This begs the question, “Are the people of Wisconsin better off than we were six years ago?” The answer is a resounding yes.
It may seem hard to believe now, but during the four years before we took office, Wisconsin had lost more than 133,000 jobs and the unemployment rate peaked at 9.2 percent.
Today, we’ve more than recovered the jobs that departed during the recession, wages are up, and more than 50,000 new businesses have been created. In fact, our biggest challenge is not creating jobs, but finding people to fill them.
We went from a focus on “jobs, jobs, jobs” to talking about “workforce, workforce, workforce.” This is my top priority for 2017 and beyond.
We are working and winning in Wisconsin. In addition to a growing economy, I am pleased to note that our finances are stable. We finished the fiscal year, yet again, with a surplus. Our rainy day fund is 165 times bigger now than it was when we first took office, and Wisconsin has the fourth lowest overall long-term debt obligation of any state in the country.

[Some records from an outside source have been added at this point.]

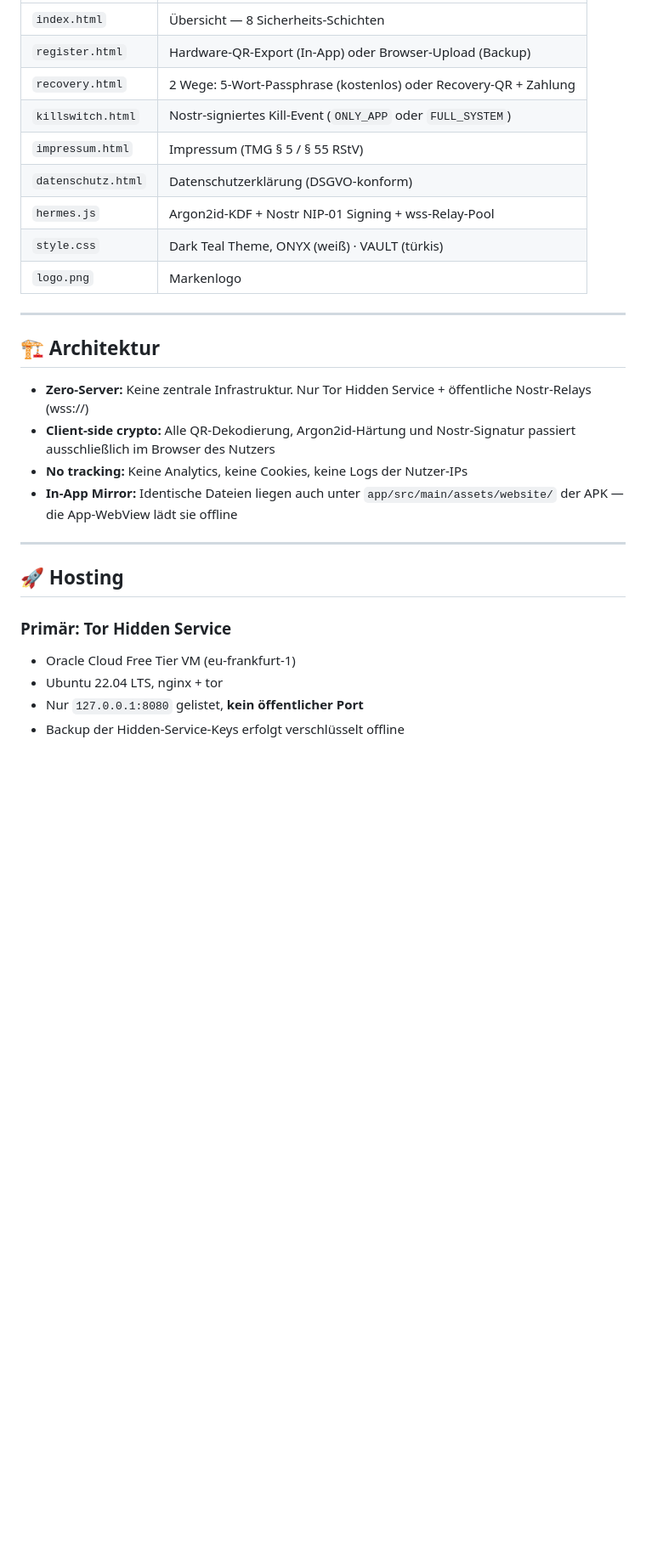
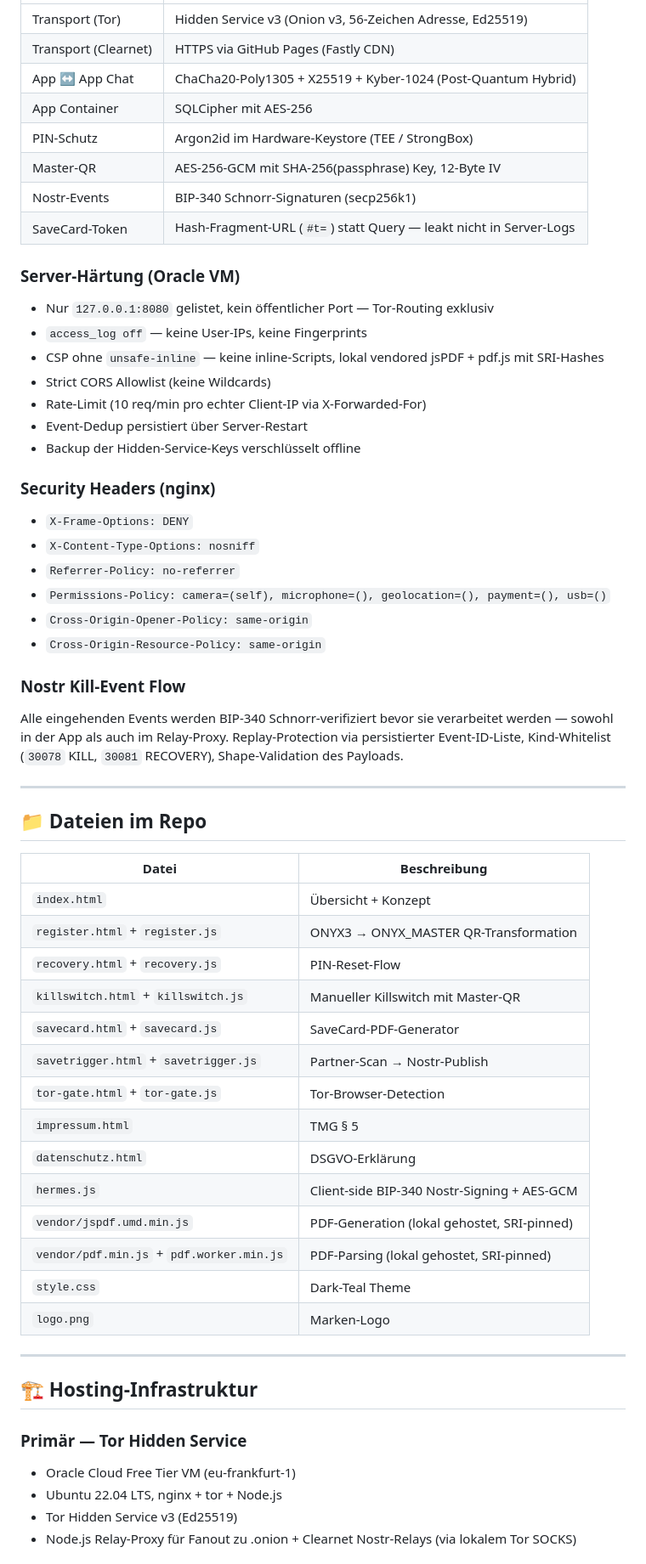
Before and after one commit to supportonyxvault/onyx-vault-audit, a Markdown page: website/README.md, the part around one of its changes. Shown at 85% size. Rendered like a GitHub page; blank space fills up the shorter version.

Commit message:
sync: README mit aktuellen Links + VPN-Hinweis

```diff
--- a/website/README.md
+++ b/website/README.md
@@ -38,30 +58,61 @@ http://[REDACTED-ONION]
 |---|---|
-| `index.html` | Übersicht — 8 Sicherheits-Schichten |
-| `register.html` | Hardware-QR-Export (In-App) oder Browser-Upload (Backup) |
-| `recovery.html` | 2 Wege: 5-Wort-Passphrase (kostenlos) oder Recovery-QR + Zahlung |
-| `killswitch.html` | Nostr-signiertes Kill-Event (`ONLY_APP` oder `FULL_SYSTEM`) |
-| `impressum.html` | Impressum (TMG § 5 / § 55 RStV) |
-| `datenschutz.html` | Datenschutzerklärung (DSGVO-konform) |
-| `hermes.js` | Argon2id-KDF + Nostr NIP-01 Signing + wss-Relay-Pool |
-| `style.css` | Dark Teal Theme, ONYX (weiß) · VAULT (türkis) |
-| `logo.png` | Markenlogo |
+| Transport (Tor) | Hidden Service v3 (Onion v3, 56-Zeichen Adresse, Ed25519) |
+| Transport (Clearnet) | HTTPS via GitHub Pages (Fastly CDN) |
+| App ↔ App Chat | ChaCha20-Poly1305 + X25519 + Kyber-1024 (Post-Quantum Hybrid) |
+| App Container | SQLCipher mit AES-256 |
+| PIN-Schutz | Argon2id im Hardware-Keystore (TEE / StrongBox) |
+| Master-QR | AES-256-GCM mit SHA-256(passphrase) Key, 12-Byte IV |
+| Nostr-Events | BIP-340 Schnorr-Signaturen (secp256k1) |
+| SaveCard-Token | Hash-Fragment-URL (`#t=`) statt Query — leakt nicht in Server-Logs |
+
+### Server-Härtung (Oracle VM)
+- Nur `127.0.0.1:8080` gelistet, kein öffentlicher Port — Tor-Routing exklusiv
+- `access_log off` — keine User-IPs, keine Fingerprints
+- CSP ohne `unsafe-inline` — keine inline-Scripts, lokal vendored jsPDF + pdf.js mit SRI-Hashes
+- Strict CORS Allowlist (keine Wildcards)
+- Rate-Limit (10 req/min pro echter Client-IP via X-Forwarded-For)
+- Event-Dedup persistiert über Server-Restart
+- Backup der Hidden-Service-Keys verschlüsselt offline
+
+### Security Headers (nginx)
+- `X-Frame-Options: DENY`
+- `X-Content-Type-Options: nosniff`
+- `Referrer-Policy: no-referrer`
+- `Permissions-Policy: camera=(self), microphone=(), geolocation=(), payment=(), usb=()`
+- `Cross-Origin-Opener-Policy: same-origin`
+- `Cross-Origin-Resource-Policy: same-origin`
+
+### Nostr Kill-Event Flow
+Alle eingehenden Events werden BIP-340 Schnorr-verifiziert bevor sie verarbeitet werden — sowohl in der App als auch im Relay-Proxy. Replay-Protection via persistierter Event-ID-Liste, Kind-Whitelist (`30078` KILL, `30081` RECOVERY), Shape-Validation des Payloads.
 
 ---
 
-## 🏗️ Architektur
+## 📁 Dateien im Repo
 
-- **Zero-Server:** Keine zentrale Infrastruktur. Nur Tor Hidden Service + öffentliche Nostr-Relays (wss://)
-- **Client-side crypto:** Alle QR-Dekodierung, Argon2id-Härtung und Nostr-Signatur passiert ausschließlich im Browser des Nutzers
-- **No tracking:** Keine Analytics, keine Cookies, keine Logs der Nutzer-IPs
-- **In-App Mirror:** Identische Dateien liegen auch unter `app/src/main/assets/website/` der APK — die App-WebView lädt sie offline
+| Datei | Beschreibung |
+|---|---|
+| `index.html` | Übersicht + Konzept |
+| `register.html` + `register.js` | ONYX3 → ONYX_MASTER QR-Transformation |
+| `recovery.html` + `recovery.js` | PIN-Reset-Flow |
+| `killswitch.html` + `killswitch.js` | Manueller Killswitch mit Master-QR |
+| `savecard.html` + `savecard.js` | SaveCard-PDF-Generator |
+| `savetrigger.html` + `savetrigger.js` | Partner-Scan → Nostr-Publish |
+| `tor-gate.html` + `tor-gate.js` | Tor-Browser-Detection |
+| `impressum.html` | TMG § 5 |
+| `datenschutz.html` | DSGVO-Erklärung |
+| `hermes.js` | Client-side BIP-340 Nostr-Signing + AES-GCM |
+| `vendor/jspdf.umd.min.js` | PDF-Generation (lokal gehostet, SRI-pinned) |
+| `vendor/pdf.min.js` + `pdf.worker.min.js` | PDF-Parsing (lokal gehostet, SRI-pinned) |
+| `style.css` | Dark-Teal Theme |
+| `logo.png` | Marken-Logo |
 
 ---
 
-## 🚀 Hosting
+## 🏗️ Hosting-Infrastruktur
 
-### Primär: Tor Hidden Service
+### Primär — Tor Hidden Service
 - Oracle Cloud Free Tier VM (eu-frankfurt-1)
-- Ubuntu 22.04 LTS, nginx + tor
-- Nur `127.0.0.1:8080` gelistet, **kein öffentlicher Port**
-- Backup der Hidden-Service-Keys erfolgt verschlüsselt offline
+- Ubuntu 22.04 LTS, nginx + tor + Node.js
+- Tor Hidden Service v3 (Ed25519)
+- Node.js Relay-Proxy für Fanout zu .onion + Clearnet Nostr-Relays (via lokalem Tor SOCKS)
 
```
Also changed, not shown: other parts of website/README.md (+62 -21 lines).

Getting our finances under control allows us to reduce the burden on the hard-working taxpayers. Since taking office, we’ve cut taxes by more than $4.7 billion. That means a cumulative income tax reduction of $1,159 for a typical family.
We also cut property taxes. Since December of 2010, the cumulative reduction is $426 for a median-valued home. In the decade before we took office, property taxes went up 27 percent. If that trend had continued, the difference is a savings of $1,700. That’s real money.
Just as I promised when running for re-election, property and income taxes will be lower in 2018 than they were in 2010. Throughout the past year, I held listening sessions in every county to hear about where citizens would like the state to be in 20 years. Several major issues came out of these listening sessions. Student success, accountable government, and rewarding work were consistent themes. These areas will be the focus of our state budget.
As promised, we will provide a significant increase in funding for public education. We will also help rural schools that have unique challenges such as transportation costs, broadband access, and declining enrollment.
College affordability was also a major issue at our listening sessions. Over the past four years, we froze instate tuition for all undergraduates at University of Wisconsin campuses. Compared to the previous trend, a typical student saves more than $6,300 over four years. We will go even further as we will actually cut tuition. It will be paid for in the state budget and we will add more resources to the UW System.
Access to high speed and reliable internet service is something we hear about repeatedly throughout the state. That’s why I am proposing the state invest $35.5 million more to expand our broadband access grant program and for our efforts to help upgrade technology and train teachers from small and rural school districts. That would bring our total investment to $52 million to help connect everyone in the state.
On transportation, we will provide local governments with the largest increase in transportation aids since the 1990s. They can use these funds to fix roads and bridges and potholes in their communities. We will also provide more money for state highway rehabilitation than ever before.
We can do all of this without a gas tax or vehicle registration fee increase. I will keep the promise I made to the voters in the last election. Whether you agree with me or not, I hope you can respect that I will keep my word. We did not get elected by the people of Wisconsin to raise taxes.
As mentioned, more people are working than ever before in our state. Our schools continue to be some of the best in the country. The UW just went up in another ranking. Our improvement in the tax climate is one of the best in the nation. Health care systems in our state are ranked in the top three in the country. And our farmers continue to grow and produce some of the best food on the planet. Heck, we just won the gold medal for the best cheese in the world.
Let’s face it. There is plenty to celebrate in Wisconsin.
The state of our state is strong. Wisconsin’s future is bright. But we’re not done yet. There is more work for us to do. Together, we can move Wisconsin forward.
Scott Walker is the governor of Wisconsin.